Rosalynn Carter--the wife of the President of the United States-has visited a Kampuchean refugee camp near the eastern Thai town of Sa Kaeo -- and found the experience emotionally overwhelming.
LV PAN: Mrs. Jimmy Carter wife of U.S. President (white trouser suit) walking through refugee camps with reporters and officials.
SV: Mrs. Carter in tent holding refugee child.
CU: Refugee child being helped to walk.
CU: Mrs. Carter cuddling babies. (2 shots)
SV ZOOM IN TO CU: Mrs Carter in hospital tent.
SV: Dead body being carried on stretcher
CU: Mrs. Carter speaking in English
SV AND LV: Mrs. Carter's voice continues over scenes in refugee camp and Mrs. Carter leaving. (4 shots)
ROSALYNN CARTER: "As the wife of the President of the United States, I can only say that I want to go home and do all I can to mobilise our people and see that we do all that we possibly can to help the situation here. One reason I cam was to see how the international organisations are working together and to see what I could do to help with the whole situation. I will go back and talk to my husband about it, people at home who are responsible and in charge of helping. I think it's very good for me to come. It's very good for the people of the world to see what is happening here, and also to see is doing in helping these people."
Script is copyright Reuters Limited. All rights reserved
Background: Rosalynn Carter--the wife of the President of the United States-has visited a Kampuchean refugee camp near the eastern Thai town of Sa Kaeo -- and found the experience emotionally overwhelming. Mrs. Carter arrived in Thailand on Thursday (8 November) for a forty-hour visit, at her husband's request, and is visiting camps for Laotian, Kampuchean and Vietnamese refugees who have fled into Thailand.
SYNOPSIS: Mrs. Carter's first destination was a newly created site for thirty thousand Kampuchean refugees at Sa Kaeo, about thirty five miles (60 kilometres) from the border.
The Thai government welcomed the unexpected visit from Mrs. Carter as a chance to dramatise the tragedy of the refugees.
These refugees are fleeing the fighting in Kampuchea between the Phnom Penh government forces and Khmer Rouge guerrillas, loyal to ousted Premier Pol Pot. The rest of the two hundred thousand -- being given shelter by Thailand -- have fled from neighbouring Laos and Vietnam.
The death rate in this camp from malnutrition, malaria, dysentery and the ravages of war, is running at about twenty-five a day, according to officials.
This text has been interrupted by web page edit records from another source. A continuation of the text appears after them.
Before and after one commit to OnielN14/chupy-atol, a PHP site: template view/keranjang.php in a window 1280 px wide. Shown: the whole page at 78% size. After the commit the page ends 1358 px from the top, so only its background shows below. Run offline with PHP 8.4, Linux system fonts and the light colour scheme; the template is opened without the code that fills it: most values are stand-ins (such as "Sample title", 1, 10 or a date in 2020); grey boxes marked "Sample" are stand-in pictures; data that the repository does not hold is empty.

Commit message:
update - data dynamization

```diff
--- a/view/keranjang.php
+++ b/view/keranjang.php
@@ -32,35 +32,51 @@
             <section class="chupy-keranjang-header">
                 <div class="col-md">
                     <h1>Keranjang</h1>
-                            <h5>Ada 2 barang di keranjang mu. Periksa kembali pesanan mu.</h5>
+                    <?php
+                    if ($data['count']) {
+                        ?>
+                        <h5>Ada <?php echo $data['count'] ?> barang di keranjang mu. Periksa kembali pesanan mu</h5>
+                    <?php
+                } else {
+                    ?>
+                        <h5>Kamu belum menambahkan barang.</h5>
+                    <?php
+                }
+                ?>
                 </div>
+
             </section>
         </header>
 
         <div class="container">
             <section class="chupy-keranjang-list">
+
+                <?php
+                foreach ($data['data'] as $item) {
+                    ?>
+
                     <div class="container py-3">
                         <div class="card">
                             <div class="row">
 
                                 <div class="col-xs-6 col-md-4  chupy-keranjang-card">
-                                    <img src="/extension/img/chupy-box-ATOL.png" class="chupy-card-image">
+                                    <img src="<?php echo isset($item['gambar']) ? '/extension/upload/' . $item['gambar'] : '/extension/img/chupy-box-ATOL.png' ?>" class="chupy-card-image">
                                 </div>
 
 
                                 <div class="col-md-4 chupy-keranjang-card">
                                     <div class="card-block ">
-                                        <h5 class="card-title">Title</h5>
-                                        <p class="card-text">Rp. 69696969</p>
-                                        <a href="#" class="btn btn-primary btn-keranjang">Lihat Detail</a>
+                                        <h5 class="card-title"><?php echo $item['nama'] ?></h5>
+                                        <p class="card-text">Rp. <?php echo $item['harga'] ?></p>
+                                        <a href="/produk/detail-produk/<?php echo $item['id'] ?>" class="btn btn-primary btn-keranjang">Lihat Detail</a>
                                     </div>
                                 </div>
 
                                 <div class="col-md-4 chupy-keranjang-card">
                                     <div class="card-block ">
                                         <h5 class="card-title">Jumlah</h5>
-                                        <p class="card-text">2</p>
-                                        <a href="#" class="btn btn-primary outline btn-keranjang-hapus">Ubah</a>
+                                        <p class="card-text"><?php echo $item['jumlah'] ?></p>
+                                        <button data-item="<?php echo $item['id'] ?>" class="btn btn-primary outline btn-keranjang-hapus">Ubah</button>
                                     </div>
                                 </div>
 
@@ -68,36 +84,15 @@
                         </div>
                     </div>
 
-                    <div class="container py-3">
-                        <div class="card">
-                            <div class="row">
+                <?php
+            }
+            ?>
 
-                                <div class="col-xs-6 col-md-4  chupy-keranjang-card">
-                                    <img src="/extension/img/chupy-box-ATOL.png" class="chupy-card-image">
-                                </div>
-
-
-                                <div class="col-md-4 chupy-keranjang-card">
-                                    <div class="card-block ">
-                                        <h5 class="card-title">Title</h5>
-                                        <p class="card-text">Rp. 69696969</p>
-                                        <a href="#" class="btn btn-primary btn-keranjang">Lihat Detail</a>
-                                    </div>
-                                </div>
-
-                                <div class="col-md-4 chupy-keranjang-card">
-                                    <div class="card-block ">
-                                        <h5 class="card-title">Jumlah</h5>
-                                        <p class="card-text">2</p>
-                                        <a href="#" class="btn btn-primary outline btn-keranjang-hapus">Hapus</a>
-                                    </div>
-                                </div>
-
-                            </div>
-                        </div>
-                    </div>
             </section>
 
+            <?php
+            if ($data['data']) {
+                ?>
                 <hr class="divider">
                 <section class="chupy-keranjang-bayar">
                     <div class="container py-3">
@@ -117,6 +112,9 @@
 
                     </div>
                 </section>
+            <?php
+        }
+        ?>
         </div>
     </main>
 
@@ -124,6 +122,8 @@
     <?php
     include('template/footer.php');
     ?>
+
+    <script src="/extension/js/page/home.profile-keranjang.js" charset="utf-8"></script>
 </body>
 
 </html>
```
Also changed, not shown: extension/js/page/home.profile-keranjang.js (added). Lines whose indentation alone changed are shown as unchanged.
Four hundred have died since the camp opened on October the 24th.